INPUT FOR THIS TASK
□ □ □ □
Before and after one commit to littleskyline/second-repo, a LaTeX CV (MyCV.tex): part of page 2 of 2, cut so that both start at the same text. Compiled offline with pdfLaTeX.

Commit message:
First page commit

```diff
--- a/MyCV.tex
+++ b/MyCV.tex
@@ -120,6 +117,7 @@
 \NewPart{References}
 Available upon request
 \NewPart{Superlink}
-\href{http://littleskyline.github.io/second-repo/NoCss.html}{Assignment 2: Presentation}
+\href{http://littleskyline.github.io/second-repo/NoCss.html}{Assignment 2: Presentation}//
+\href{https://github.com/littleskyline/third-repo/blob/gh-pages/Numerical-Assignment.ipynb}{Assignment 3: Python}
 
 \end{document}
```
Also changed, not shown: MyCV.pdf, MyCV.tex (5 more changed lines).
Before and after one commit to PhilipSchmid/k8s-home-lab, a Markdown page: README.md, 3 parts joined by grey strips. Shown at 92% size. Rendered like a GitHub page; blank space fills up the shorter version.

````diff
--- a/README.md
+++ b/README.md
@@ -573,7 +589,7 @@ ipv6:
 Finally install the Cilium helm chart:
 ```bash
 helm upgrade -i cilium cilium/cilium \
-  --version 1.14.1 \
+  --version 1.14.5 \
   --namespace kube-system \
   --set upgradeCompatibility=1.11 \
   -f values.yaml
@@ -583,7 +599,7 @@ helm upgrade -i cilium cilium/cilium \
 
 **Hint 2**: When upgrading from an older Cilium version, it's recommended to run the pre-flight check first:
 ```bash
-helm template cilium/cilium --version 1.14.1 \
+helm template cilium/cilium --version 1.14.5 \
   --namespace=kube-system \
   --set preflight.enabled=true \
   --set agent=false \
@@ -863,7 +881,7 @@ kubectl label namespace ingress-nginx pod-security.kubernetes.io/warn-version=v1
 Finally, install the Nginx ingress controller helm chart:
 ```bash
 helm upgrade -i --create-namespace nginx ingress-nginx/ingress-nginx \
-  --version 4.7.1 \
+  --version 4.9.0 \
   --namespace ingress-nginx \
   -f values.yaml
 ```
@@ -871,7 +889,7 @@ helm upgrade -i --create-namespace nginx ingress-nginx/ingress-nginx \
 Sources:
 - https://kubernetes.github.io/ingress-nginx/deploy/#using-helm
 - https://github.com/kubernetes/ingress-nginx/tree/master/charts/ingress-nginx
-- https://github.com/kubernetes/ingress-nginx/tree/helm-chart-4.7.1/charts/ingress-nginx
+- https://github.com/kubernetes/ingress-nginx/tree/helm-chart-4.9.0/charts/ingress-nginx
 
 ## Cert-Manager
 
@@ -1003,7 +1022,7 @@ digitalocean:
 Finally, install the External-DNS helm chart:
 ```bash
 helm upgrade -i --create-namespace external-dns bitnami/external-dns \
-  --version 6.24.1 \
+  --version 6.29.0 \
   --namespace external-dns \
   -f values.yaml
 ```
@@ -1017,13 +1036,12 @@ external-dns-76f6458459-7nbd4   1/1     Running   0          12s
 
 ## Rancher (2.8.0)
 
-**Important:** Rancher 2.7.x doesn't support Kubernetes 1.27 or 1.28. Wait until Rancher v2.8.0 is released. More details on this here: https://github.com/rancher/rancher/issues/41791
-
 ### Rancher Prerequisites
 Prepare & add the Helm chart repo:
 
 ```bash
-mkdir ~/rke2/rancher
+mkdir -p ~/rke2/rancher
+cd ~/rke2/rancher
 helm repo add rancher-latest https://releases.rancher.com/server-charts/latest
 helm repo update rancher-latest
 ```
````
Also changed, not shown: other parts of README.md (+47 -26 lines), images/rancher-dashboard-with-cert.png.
□ □ □ □
REQUIREMENT
Take the listing above and set it down exactly.

TASK RESPONSE
Before and after one commit to littleskyline/second-repo, a LaTeX CV (MyCV.tex): part of page 2 of 2, cut so that both start at the same text. Compiled offline with pdfLaTeX.

Commit message:
First page commit

```diff
--- a/MyCV.tex
+++ b/MyCV.tex
@@ -120,6 +117,7 @@
 \NewPart{References}
 Available upon request
 \NewPart{Superlink}
-\href{http://littleskyline.github.io/second-repo/NoCss.html}{Assignment 2: Presentation}
+\href{http://littleskyline.github.io/second-repo/NoCss.html}{Assignment 2: Presentation}//
+\href{https://github.com/littleskyline/third-repo/blob/gh-pages/Numerical-Assignment.ipynb}{Assignment 3: Python}
 
 \end{document}
```
Also changed, not shown: MyCV.pdf, MyCV.tex (5 more changed lines).
Before and after one commit to PhilipSchmid/k8s-home-lab, a Markdown page: README.md, 3 parts joined by grey strips. Shown at 92% size. Rendered like a GitHub page; blank space fills up the shorter version.

````diff
--- a/README.md
+++ b/README.md
@@ -573,7 +589,7 @@ ipv6:
 Finally install the Cilium helm chart:
 ```bash
 helm upgrade -i cilium cilium/cilium \
-  --version 1.14.1 \
+  --version 1.14.5 \
   --namespace kube-system \
   --set upgradeCompatibility=1.11 \
   -f values.yaml
@@ -583,7 +599,7 @@ helm upgrade -i cilium cilium/cilium \
 
 **Hint 2**: When upgrading from an older Cilium version, it's recommended to run the pre-flight check first:
 ```bash
-helm template cilium/cilium --version 1.14.1 \
+helm template cilium/cilium --version 1.14.5 \
   --namespace=kube-system \
   --set preflight.enabled=true \
   --set agent=false \
@@ -863,7 +881,7 @@ kubectl label namespace ingress-nginx pod-security.kubernetes.io/warn-version=v1
 Finally, install the Nginx ingress controller helm chart:
 ```bash
 helm upgrade -i --create-namespace nginx ingress-nginx/ingress-nginx \
-  --version 4.7.1 \
+  --version 4.9.0 \
   --namespace ingress-nginx \
   -f values.yaml
 ```
@@ -871,7 +889,7 @@ helm upgrade -i --create-namespace nginx ingress-nginx/ingress-nginx \
 Sources:
 - https://kubernetes.github.io/ingress-nginx/deploy/#using-helm
 - https://github.com/kubernetes/ingress-nginx/tree/master/charts/ingress-nginx
-- https://github.com/kubernetes/ingress-nginx/tree/helm-chart-4.7.1/charts/ingress-nginx
+- https://github.com/kubernetes/ingress-nginx/tree/helm-chart-4.9.0/charts/ingress-nginx
 
 ## Cert-Manager
 
@@ -1003,7 +1022,7 @@ digitalocean:
 Finally, install the External-DNS helm chart:
 ```bash
 helm upgrade -i --create-namespace external-dns bitnami/external-dns \
-  --version 6.24.1 \
+  --version 6.29.0 \
   --namespace external-dns \
   -f values.yaml
 ```
@@ -1017,13 +1036,12 @@ external-dns-76f6458459-7nbd4   1/1     Running   0          12s
 
 ## Rancher (2.8.0)
 
-**Important:** Rancher 2.7.x doesn't support Kubernetes 1.27 or 1.28. Wait until Rancher v2.8.0 is released. More details on this here: https://github.com/rancher/rancher/issues/41791
-
 ### Rancher Prerequisites
 Prepare & add the Helm chart repo:
 
 ```bash
-mkdir ~/rke2/rancher
+mkdir -p ~/rke2/rancher
+cd ~/rke2/rancher
 helm repo add rancher-latest https://releases.rancher.com/server-charts/latest
 helm repo update rancher-latest
 ```
````
Also changed, not shown: other parts of README.md (+47 -26 lines), images/rancher-dashboard-with-cert.png.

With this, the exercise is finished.